(What is expected) Exclude the pictures, then restate every entry below exactly.

#### Supplied material ####

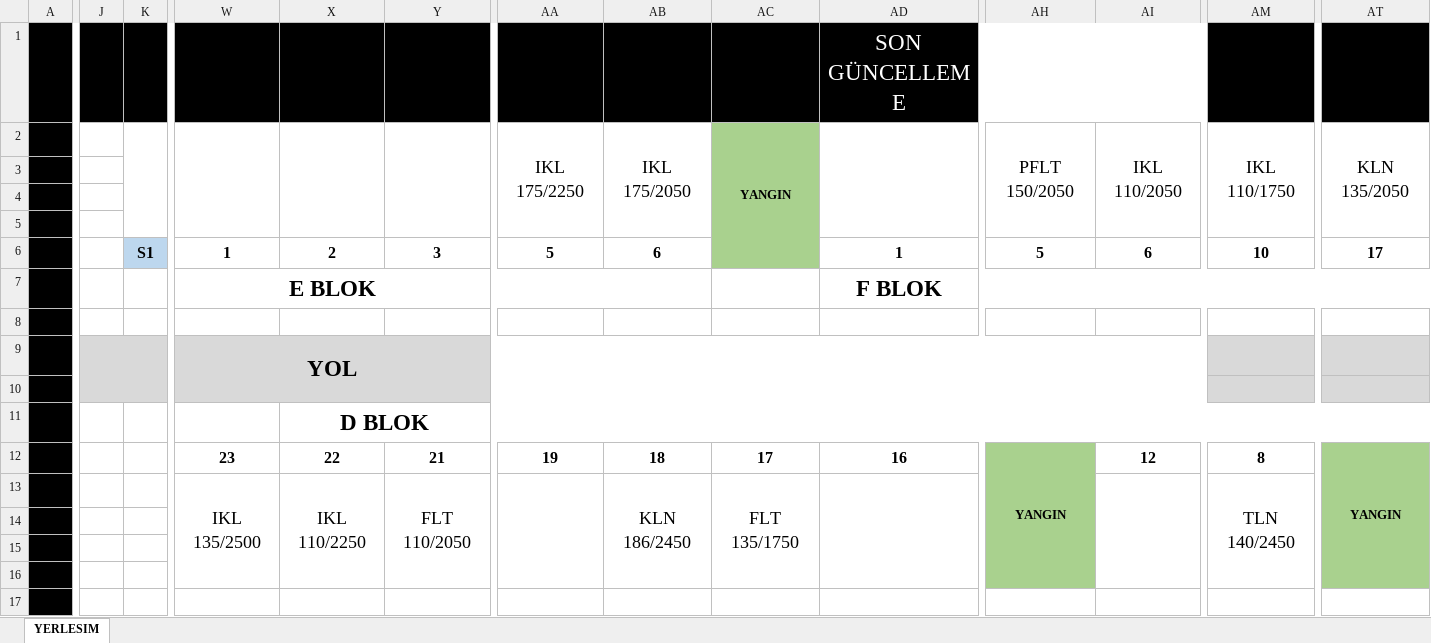
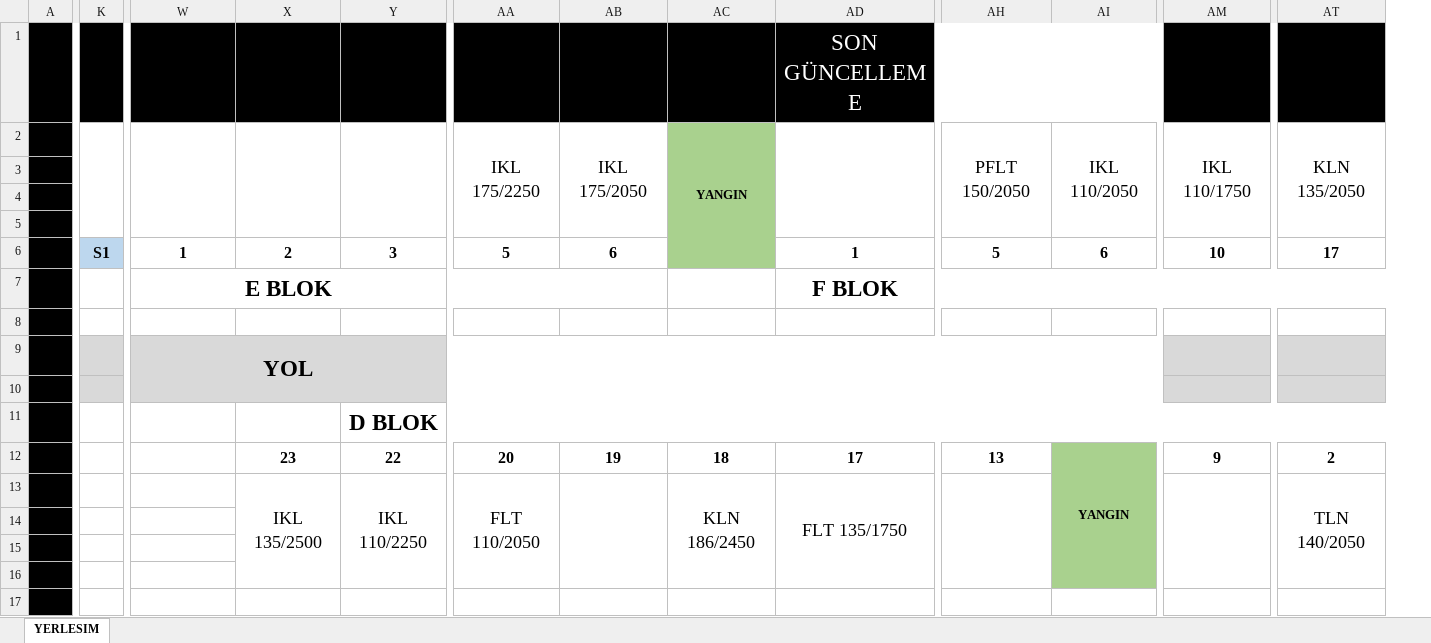
Before and after one commit to srdru/srdru.github.io, an Excel workbook: depo/yerlesim.xlsx, sheet YERLESIM, drawn as a sheet; only a part is shown, gaps mark what is left out; values as stored, in another font and other column widths than the file's, no borders; removed rows and columns are numbered as before the commit, all else as after; rows hold the shown columns only; the diff covers the shown part only; the diff names each change by its address in the sheet, - before the commit and + after, or states it on an @@ line.

```diff
--- a/depo/yerlesim.xlsx (sheet YERLESIM)
+++ b/depo/yerlesim.xlsx (sheet YERLESIM)
-column K, row 6: S1
+K2:K5 merged
-K6: (empty)
+K6: S1
-K6 fill: none
+K6 fill: #BDD7EE
-J9:V10 merged
-X11: D BLOK
+X11: (empty)
-X11:AT11 merged
-Y11: (empty)
+Y11: D BLOK
+Y11:AU11 merged
-row 12:  |  |  | 23 | 22 | 21 | 19 | 18 | 17 | 16 | YANGIN | 12 | 8 | YANGIN
+row 12:  |  |  | 23 | 22 | 20 | 19 | 18 | 17 | 13 | YANGIN | 9 | 2
-W13: IKL 135/2500
+W13: (empty)
-W13:W16 merged
-X13: IKL 110/2250
+X13: IKL 135/2500
-Y13: FLT 110/2050
+Y13: IKL 110/2250
-AA13: (empty)
+AA13: FLT 110/2050
-AB13: KLN 186/2450
+AB13: (empty)
-AC13: FLT 135/1750
+AC13: KLN 186/2450
-AD13 (SON GÜNCELLEME): (empty)
+AD13 (SON GÜNCELLEME): FLT 135/1750
-AH13:AH16 fill: #A9D18E
+AH13:AH16 fill: none
+AH13:AH16 merged
-AI13:AI16 fill: none
+AI13:AI16 fill: #A9D18E
-AI13:AI16 merged
-AM13: TLN 140/2450
+AM13: (empty)
-AT13: (empty)
+AT13: TLN 140/2050
-AT13:AT16 fill: #A9D18E
+AT13:AT16 fill: none
+AT13:AT16 merged
```
Also changed, not shown: 2 added rows, 2 removed rows, 1 added column, 35 edited cells, cell formats and merged cells elsewhere in this sheet, 1 other file.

####

(Written answer)
Before and after one commit to srdru/srdru.github.io, an Excel workbook: depo/yerlesim.xlsx, sheet YERLESIM, drawn as a sheet; only a part is shown, gaps mark what is left out; values as stored, in another font and other column widths than the file's, no borders; removed rows and columns are numbered as before the commit, all else as after; rows hold the shown columns only; the diff covers the shown part only; the diff names each change by its address in the sheet, - before the commit and + after, or states it on an @@ line.

```diff
--- a/depo/yerlesim.xlsx (sheet YERLESIM)
+++ b/depo/yerlesim.xlsx (sheet YERLESIM)
-column K, row 6: S1
+K2:K5 merged
-K6: (empty)
+K6: S1
-K6 fill: none
+K6 fill: #BDD7EE
-J9:V10 merged
-X11: D BLOK
+X11: (empty)
-X11:AT11 merged
-Y11: (empty)
+Y11: D BLOK
+Y11:AU11 merged
-row 12:  |  |  | 23 | 22 | 21 | 19 | 18 | 17 | 16 | YANGIN | 12 | 8 | YANGIN
+row 12:  |  |  | 23 | 22 | 20 | 19 | 18 | 17 | 13 | YANGIN | 9 | 2
-W13: IKL 135/2500
+W13: (empty)
-W13:W16 merged
-X13: IKL 110/2250
+X13: IKL 135/2500
-Y13: FLT 110/2050
+Y13: IKL 110/2250
-AA13: (empty)
+AA13: FLT 110/2050
-AB13: KLN 186/2450
+AB13: (empty)
-AC13: FLT 135/1750
+AC13: KLN 186/2450
-AD13 (SON GÜNCELLEME): (empty)
+AD13 (SON GÜNCELLEME): FLT 135/1750
-AH13:AH16 fill: #A9D18E
+AH13:AH16 fill: none
+AH13:AH16 merged
-AI13:AI16 fill: none
+AI13:AI16 fill: #A9D18E
-AI13:AI16 merged
-AM13: TLN 140/2450
+AM13: (empty)
-AT13: (empty)
+AT13: TLN 140/2050
-AT13:AT16 fill: #A9D18E
+AT13:AT16 fill: none
+AT13:AT16 merged
```
Also changed, not shown: 2 added rows, 2 removed rows, 1 added column, 35 edited cells, cell formats and merged cells elsewhere in this sheet, 1 other file.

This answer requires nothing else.